(back) Subject: Re: [Residence Organs] Wurlitzer Keyboard Second Touch From: "Bob Loesch" <rrloesch@jps.net> Date: Wed, 19 Feb 2003 12:55:38 -0800   The late Tiny James taught me to use the second touch his way, which was = to play the melody, using second touch, and also the accompaniment (without 2T) on one manual, saving the right hand to use for counter melody, accents, riffs, or whatever. A somwhat difficult to master technique, but worth the effort, as it opens up a world of arrangements that would be otherwise impossible. The later Wurlitzers (mine is a 1925 console that's not too badly speced) were better than the earlier ones, as they were = built with that sort of thing in mind, ala Jesse Crawford. Most of the best-laid-out theatre organs I've seen use second-touch mostly for voices, while both of the classical organs I've seen with 2T (both of these were Skinner organs) use them for couplers or combination mechanicals.     At 03:28 PM 2/18/03 -0800, John Vanderlee wrote: >Wurlitzer uses one block of contacts with one (or more?) of the same >set of contacts bent down ward at an angle so that the the first >depression of the key does not touch them.
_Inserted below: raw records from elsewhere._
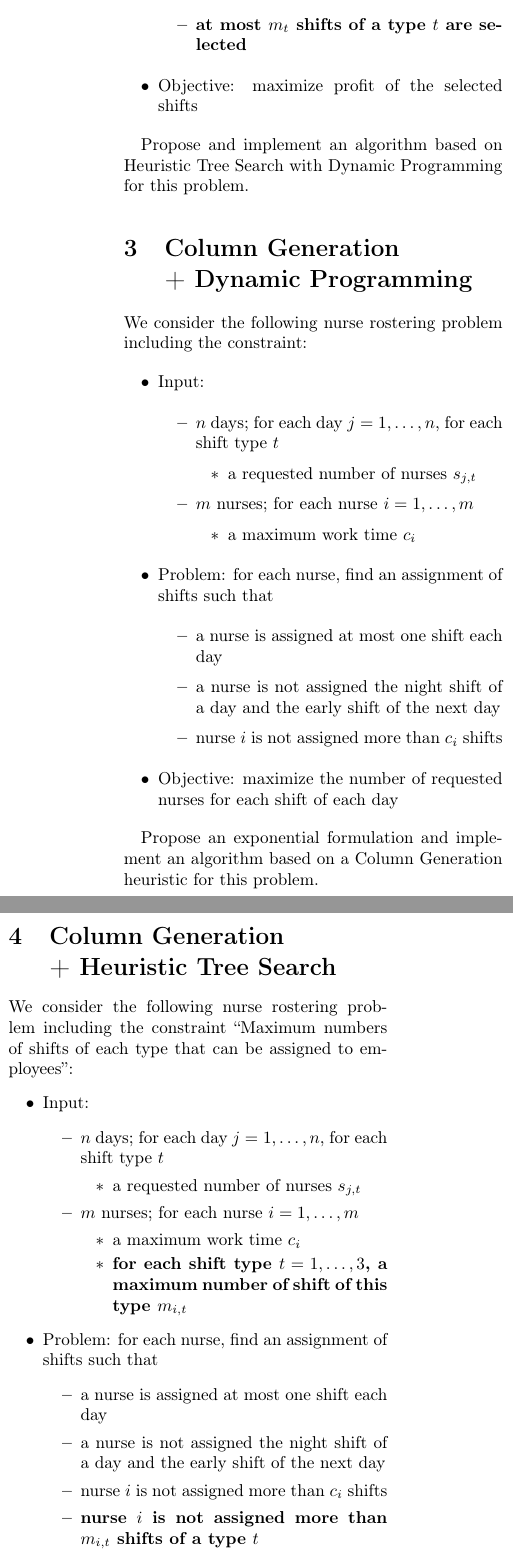
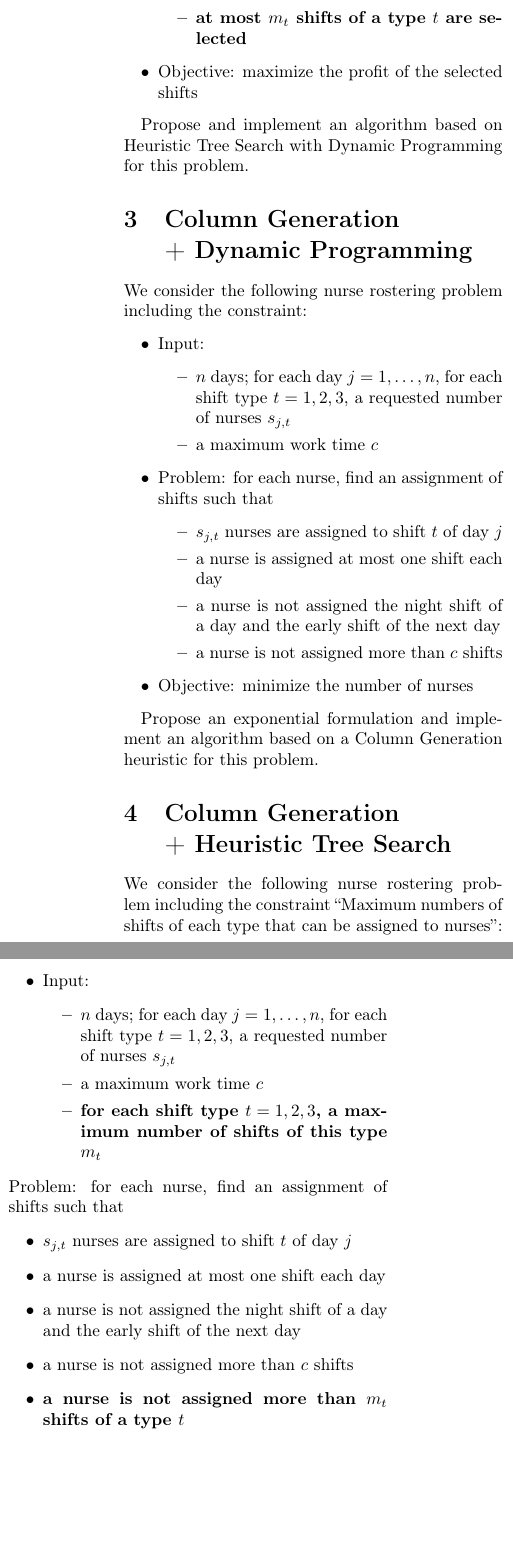
Before and after one commit to fontanf/teaching, a LaTeX document (2022-2023 - M2 ORCO - Advanced OR/Projects/Nurse rostering/subject/main.tex): two parts of the columns of page 2 of 2, joined at a grey line, cut so that both start at the same text, the shorter picture padded with empty space. The pictures show the PDF file 2022-2023 - M2 ORCO - Advanced OR/Projects/Nurse rostering/subject/main.pdf that the author committed with the source.

Commit message:
Update Nurse rostering subject

```diff
--- a/2022-2023 - M2 ORCO - Advanced OR/Projects/Nurse rostering/subject/main.tex
+++ b/2022-2023 - M2 ORCO - Advanced OR/Projects/Nurse rostering/subject/main.tex
@@ -58,10 +58,7 @@ We consider the following shift selection problem:
 \begin{itemize}
   \item Input:
     \begin{itemize}
-      \item $n$ days; for each day $j = 1, \dots, n$, for each shift type $t$
-        \begin{itemize}
-          \item a profit $p_{j, t}$
-        \end{itemize}
+      \item $n$ days; for each day $j = 1, \dots, n$, for each shift type $t = 1, 2, 3$, a profit $p_{j, t}$
       \item a maximum work time $c$
     \end{itemize}
   \item Problem: find a set of shifts such that
@@ -70,7 +67,7 @@ We consider the following shift selection problem:
       \item the night shift of a day and the early shift of the next day are not both selected
       \item at most $c$ shifts are selected
     \end{itemize}
-  \item Objective: maximize profit of the selected shifts
+  \item Objective: maximize the profit of the selected shifts
 \end{itemize}
 
 Propose and implement an algorithm based on Dynamic Programming for this problem.
@@ -81,12 +78,9 @@ We consider the following shift selection problem including the constraint \say{
 \begin{itemize}
   \item Input:
     \begin{itemize}
-      \item $n$ days; for each day $j = 1, \dots, n$, for each shift type $t$
-        \begin{itemize}
-          \item a profit $p_{j, t}$
-        \end{itemize}
+      \item $n$ days; for each day $j = 1, \dots, n$, for each shift type $t = 1, 2, 3$, a profit $p_{j, t}$
       \item a maximum work time $c$
-      \item \textbf{for each shift type $t = 1, \dots, 3$, a maximum number of shift of this type $m_t$}
+      \item \textbf{for each shift type $t = 1, 2, 3$, a maximum number of shifts of this type $m_t$}
     \end{itemize}
   \item Problem: find a set of shifts such that
     \begin{itemize}
@@ -95,7 +89,7 @@ We consider the following shift selection problem including the constraint \say{
       \item at most $c$ shifts are selected
       \item \textbf{at most $m_t$ shifts of a type $t$ are selected}
     \end{itemize}
-  \item Objective: maximize profit of the selected shifts
+  \item Objective: maximize the profit of the selected shifts
 \end{itemize}
 
 Propose and implement an algorithm based on Heuristic Tree Search with Dynamic Programming for this problem.
@@ -106,22 +100,17 @@ We consider the following nurse rostering problem including the constraint:
 \begin{itemize}
   \item Input:
     \begin{itemize}
-      \item $n$ days; for each day $j = 1, \dots, n$, for each shift type $t$
-        \begin{itemize}
-          \item a requested number of nurses $s_{j, t}$
-        \end{itemize}
-      \item $m$ nurses; for each nurse $i = 1, \dots, m$
-        \begin{itemize}
-          \item a maximum work time $c_i$
-        \end{itemize}
+      \item $n$ days; for each day $j = 1, \dots, n$, for each shift type $t = 1, 2, 3$, a requested number of nurses $s_{j, t}$
+      \item a maximum work time $c$
     \end{itemize}
   \item Problem: for each nurse, find an assignment of shifts such that
     \begin{itemize}
+      \item $s_{j, t}$ nurses are assigned to shift $t$ of day $j$
       \item a nurse is assigned at most one shift each day
       \item a nurse is not assigned the night shift of a day and the early shift of the next day
-      \item nurse $i$ is not assigned more than $c_i$ shifts
+      \item a nurse is not assigned more than $c$ shifts
     \end{itemize}
-  \item Objective: maximize the number of requested nurses for each shift of each day
+  \item Objective: minimize the number of nurses
 \end{itemize}
 
 Propose an exponential formulation and implement an algorithm based on a Column Generation heuristic for this problem.
@@ -132,24 +121,20 @@ We consider the following nurse rostering problem including the constraint \say{
 \begin{itemize}
   \item Input:
     \begin{itemize}
-      \item $n$ days; for each day $j = 1, \dots, n$, for each shift type $t$
-        \begin{itemize}
-          \item a requested number of nurses $s_{j, t}$
-        \end{itemize}
-      \item $m$ nurses; for each nurse $i = 1, \dots, m$
-        \begin{itemize}
-          \item a maximum work time $c_i$
-          \item \textbf{for each shift type $t = 1, \dots, 3$, a maximum number of shift of this type $m_{i, t}$}
+      \item $n$ days; for each day $j = 1, \dots, n$, for each shift type $t = 1, 2, 3$, a requested number of nurses $s_{j, t}$
+      \item a maximum work time $c$
+      \item \textbf{for each shift type $t = 1, 2, 3$, a maximum number of shifts of this type $m_t$}
         \end{itemize}
     \end{itemize}
   \item Problem: for each nurse, find an assignment of shifts such that
     \begin{itemize}
+      \item $s_{j, t}$ nurses are assigned to shift $t$ of day $j$
       \item a nurse is assigned at most one shift each day
       \item a nurse is not assigned the night shift of a day and the early shift of the next day
-      \item nurse $i$ is not assigned more than $c_i$ shifts
-      \item \textbf{nurse $i$ is not assigned more than $m_{i, t}$ shifts of a type $t$}
+      \item a nurse is not assigned more than $c$ shifts
+      \item \textbf{a nurse is not assigned more than $m_t$ shifts of a type $t$}
     \end{itemize}
-  \item Objective: maximize the number of requested nurses for each shift of each day
+  \item Objective: minimize the number of nurses
 \end{itemize}
 
 
```
Also changed, not shown: 2022-2023 - M2 ORCO - Advanced OR/Projects/Nurse rostering/subject/main.pdf, 2022-2023 - M2 ORCO - Advanced OR/Projects/Nurse rostering/subject/main.tex (2 more changed lines).
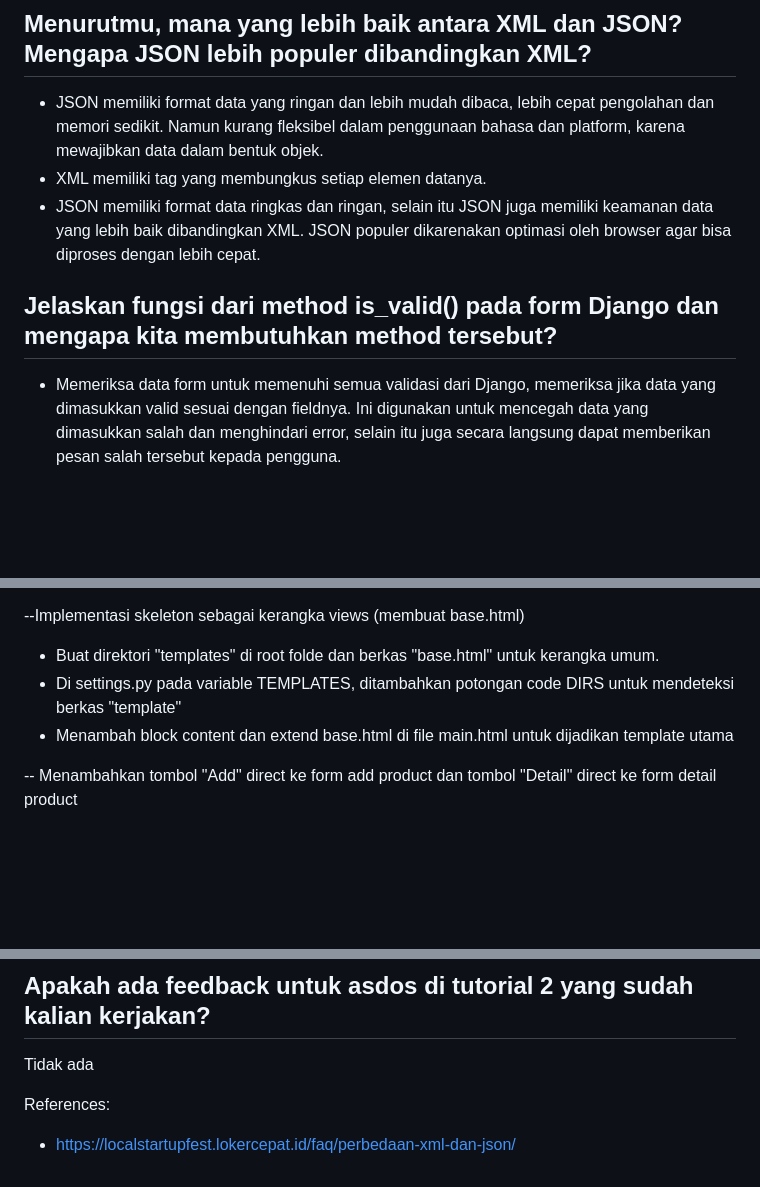
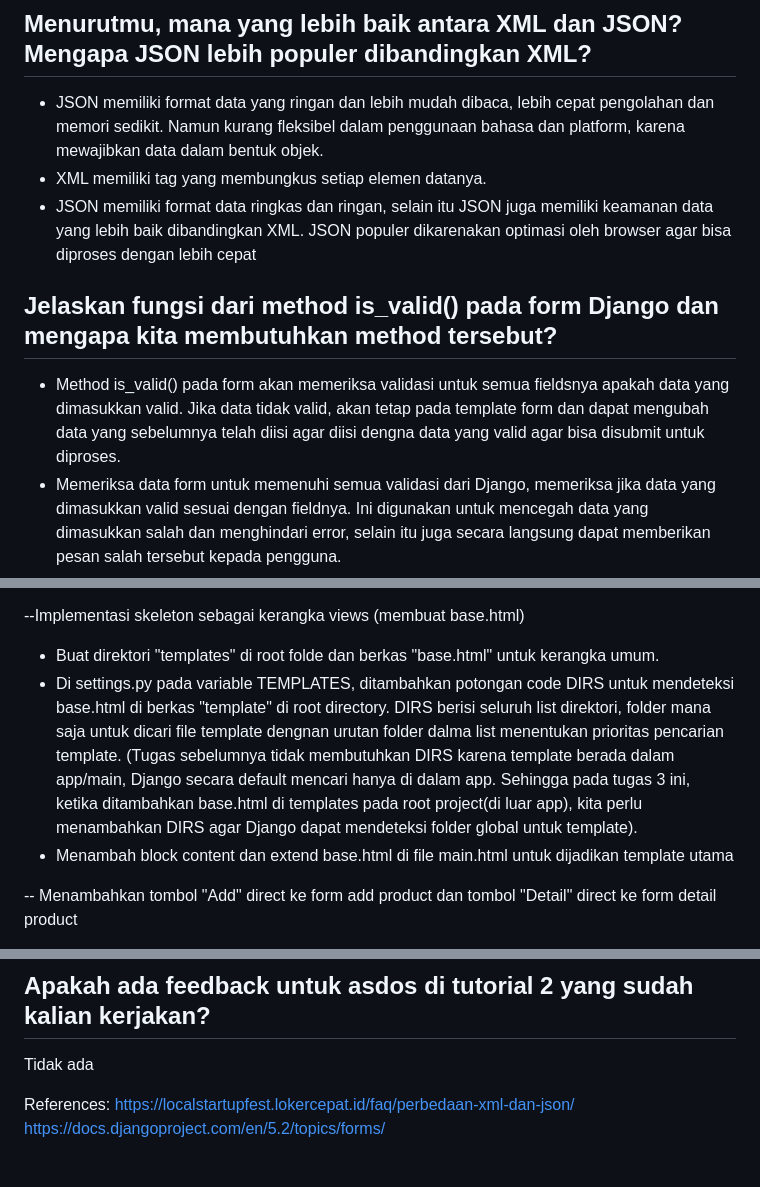
Before and after one commit to sivavol/football-shop, a Markdown page: README.md, 3 parts joined by grey strips. GitHub-like rendering; blank space fills up the shorter version.

```diff
--- a/README.md
+++ b/README.md
@@ -112,9 +112,10 @@ https://www.revou.co/kosakata/django
 ## Menurutmu, mana yang lebih baik antara XML dan JSON? Mengapa JSON lebih populer dibandingkan XML?
 - JSON memiliki format data yang ringan dan lebih mudah dibaca, lebih cepat pengolahan dan memori sedikit. Namun kurang fleksibel dalam penggunaan bahasa dan platform, karena mewajibkan data dalam bentuk objek.
 - XML memiliki tag yang membungkus setiap elemen datanya.
-- JSON memiliki format data ringkas dan ringan, selain itu JSON juga memiliki keamanan data yang lebih baik dibandingkan XML. JSON populer dikarenakan optimasi oleh browser agar bisa diproses dengan lebih cepat.
+- JSON memiliki format data ringkas dan ringan, selain itu JSON juga memiliki keamanan data yang lebih baik dibandingkan XML. JSON populer dikarenakan optimasi oleh browser agar bisa diproses dengan lebih cepat
 
 ## Jelaskan fungsi dari method is_valid() pada form Django dan mengapa kita membutuhkan method tersebut?
+ - Method is_valid() pada form akan memeriksa validasi untuk semua fieldsnya apakah data yang dimasukkan valid. Jika data tidak valid, akan tetap pada template form dan dapat mengubah data yang sebelumnya telah diisi agar diisi dengna data yang valid agar bisa disubmit untuk diproses.
  - Memeriksa data form untuk memenuhi semua validasi dari Django, memeriksa jika data yang dimasukkan valid sesuai dengan fieldnya. Ini digunakan untuk mencegah data yang dimasukkan salah dan menghindari error, selain itu juga secara langsung dapat memberikan pesan salah tersebut kepada pengguna.
 
 ## Mengapa kita membutuhkan csrf_token saat membuat form di Django? Apa yang dapat terjadi jika kita tidak menambahkan csrf_token pada form Django? Bagaimana hal tersebut dapat dimanfaatkan oleh penyerang?
@@ -143,7 +144,7 @@ tambahkan path url ke dalam url patterns untuk akses fungsi yang sudah diimpor
 
  --Implementasi skeleton sebagai kerangka views (membuat base.html)
  - Buat direktori "templates" di root folde dan berkas "base.html" untuk kerangka umum.
- - Di settings.py pada variable TEMPLATES, ditambahkan potongan code DIRS untuk mendeteksi berkas "template"
+ - Di settings.py pada variable TEMPLATES, ditambahkan potongan code DIRS untuk mendeteksi base.html di berkas "template" di root directory. DIRS berisi seluruh list direktori, folder mana saja untuk dicari file template dengnan urutan folder dalma list menentukan prioritas pencarian template. (Tugas sebelumnya tidak membutuhkan DIRS karena template berada dalam app/main, Django secara default mencari hanya di dalam app. Sehingga pada tugas 3 ini, ketika ditambahkan base.html di templates pada root project(di luar app), kita perlu menambahkan DIRS agar Django dapat mendeteksi folder global untuk template).
  - Menambah block content dan extend base.html di file main.html untuk dijadikan template utama
 
  -- Menambahkan tombol "Add" direct ke form add product dan tombol "Detail" direct ke form detail product
@@ -175,4 +176,5 @@ tambahkan path url ke dalam url patterns untuk akses fungsi yang sudah diimpor
 Tidak ada
 
 References:
-- https://localstartupfest.lokercepat.id/faq/perbedaan-xml-dan-json/
+https://localstartupfest.lokercepat.id/faq/perbedaan-xml-dan-json/
+https://docs.djangoproject.com/en/5.2/topics/forms/
```
Also changed, not shown: other parts of README.md (+2 -2 lines).
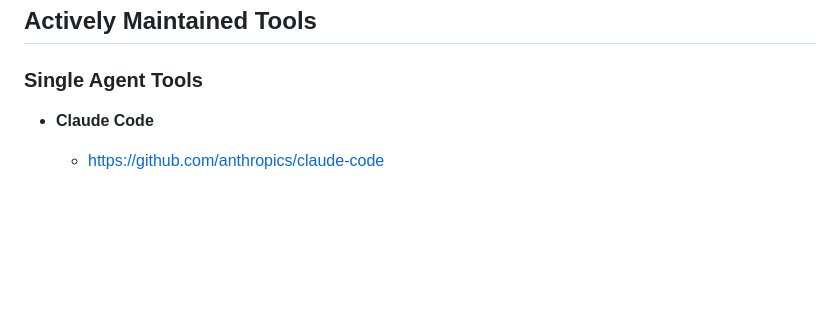
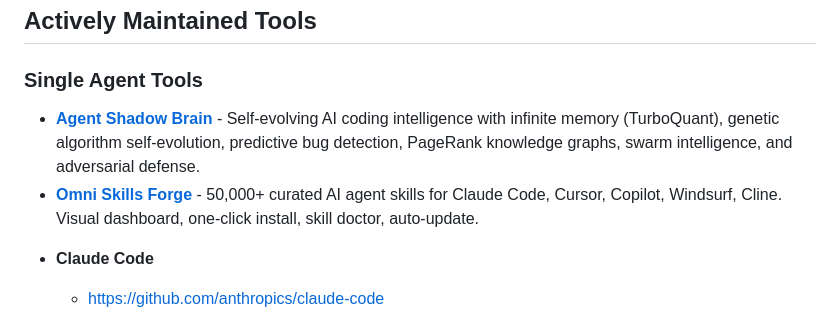
Before and after one commit to vanna-ai/Awesome-Vibe-Coding-CLI, a Markdown page: README.md, the part around the change. Drawn GitHub-style; blank space fills up the shorter version.

Commit message:
Add Agent Shadow Brain and Omni Skills Forge

```diff
--- a/README.md
+++ b/README.md
@@ -27,6 +27,8 @@ The sample results above were generated from the following prompt:
 
 ## Actively Maintained Tools
 ### Single Agent Tools
+- **[Agent Shadow Brain](https://github.com/theihtisham/agent-shadow-brain)** - Self-evolving AI coding intelligence with infinite memory (TurboQuant), genetic algorithm self-evolution, predictive bug detection, PageRank knowledge graphs, swarm intelligence, and adversarial defense.
+- **[Omni Skills Forge](https://github.com/theihtisham/omni-skills-forge)** - 50,000+ curated AI agent skills for Claude Code, Cursor, Copilot, Windsurf, Cline. Visual dashboard, one-click install, skill doctor, auto-update.
 * **Claude Code**
     - https://github.com/anthropics/claude-code
 
```
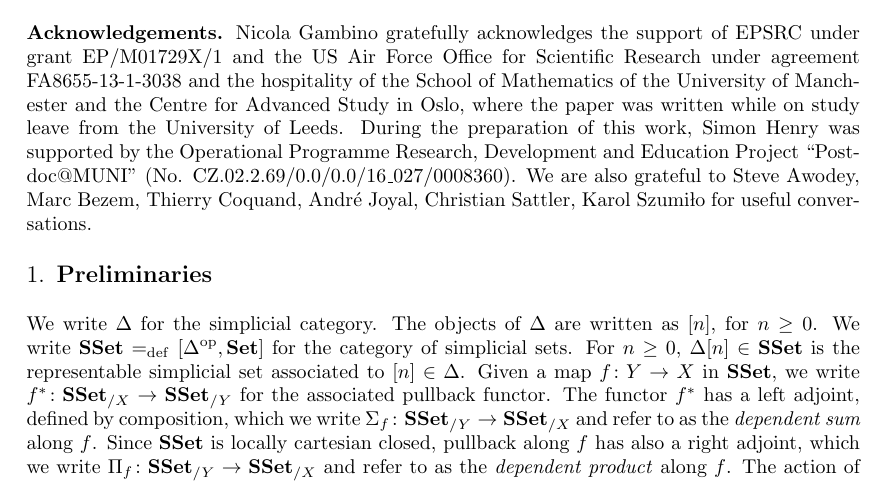
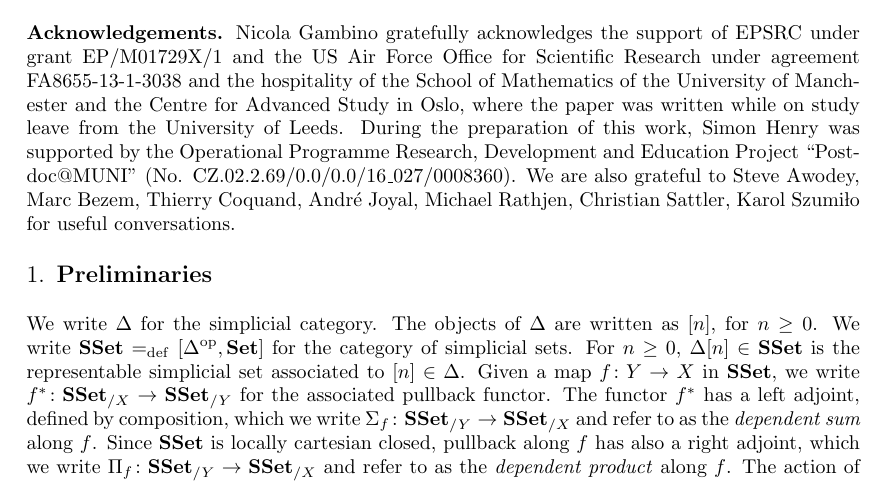
Before and after one commit to ngambino/Simplicial, a LaTeX paper (Paper/notes.tex): part of page 4 of 30, cut so that both start at the same text. Compiled offline with pdfLaTeX.

Commit message:
Added on acknowledgement

```diff
--- a/Paper/notes.tex
+++ b/Paper/notes.tex
@@ -222,7 +222,7 @@ of a small set is again small, \ie  $\forall a \, , b \,  ( a \subseteq b \land
 EPSRC under grant EP/M01729X/1 and the US Air Force Office for Scientific Research under
 agreement FA8655-13-1-3038 and the hospitality of the
 School of Mathematics of the University of Manchester and the Centre for Advanced Study in Oslo,
-where the paper was written while on study leave from the University of Leeds. During the preparation of this work, Simon Henry was supported by the Operational Programme Research, Development and Education Project ``Postdoc@MUNI'' (No. CZ.02.2.69/0.0/0.0/16\_027/0008360). We are also grateful to Steve Awodey, Marc Bezem, Thierry Coquand, Andr\'e Joyal, Christian Sattler, Karol Szumi{\l}o  for useful conversations.
+where the paper was written while on study leave from the University of Leeds. During the preparation of this work, Simon Henry was supported by the Operational Programme Research, Development and Education Project ``Postdoc@MUNI'' (No. CZ.02.2.69/0.0/0.0/16\_027/0008360). We are also grateful to Steve Awodey, Marc Bezem, Thierry Coquand, Andr\'e Joyal, Michael Rathjen, Christian Sattler, Karol Szumi{\l}o  for useful conversations.
 
 
 
```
Pressing the key farther >down, past a soft stop, will hit the second touch contact . > >An immediate use is for "accenting " the music, often used with reeds >being the accent. > i.e. when already playing "full organ" it is nice to have the post >horn on second touch so a little bit of "bite" sticks out above the >ensemble when it is used. > >John V     Regards, Bob, in beautiful Lake County, California, USA http://home.jps.net/~rrloesch/index.htm   "Creativity is allowing yourself to make mistakes. Art is knowing which ones to keep." Scott Adams, "The Dilbert Principle".      
(back) Subject: A new residence installation... From: "John Haskey" <johnh@haskey.net> Date: Thu, 20 Feb 2003 13:24:38 -0800 (PST)     http://www.startribune.com/stories/1405/3657602.html        
(back) Subject: Another residence organ in the news... From: "John Haskey" <johnh@haskey.net> Date: Thu, 20 Feb 2003 13:26:32 -0800 (PST)     http://www.sacbee.com/content/community_news/el_dorado/story/6146355p-71018= 22c.html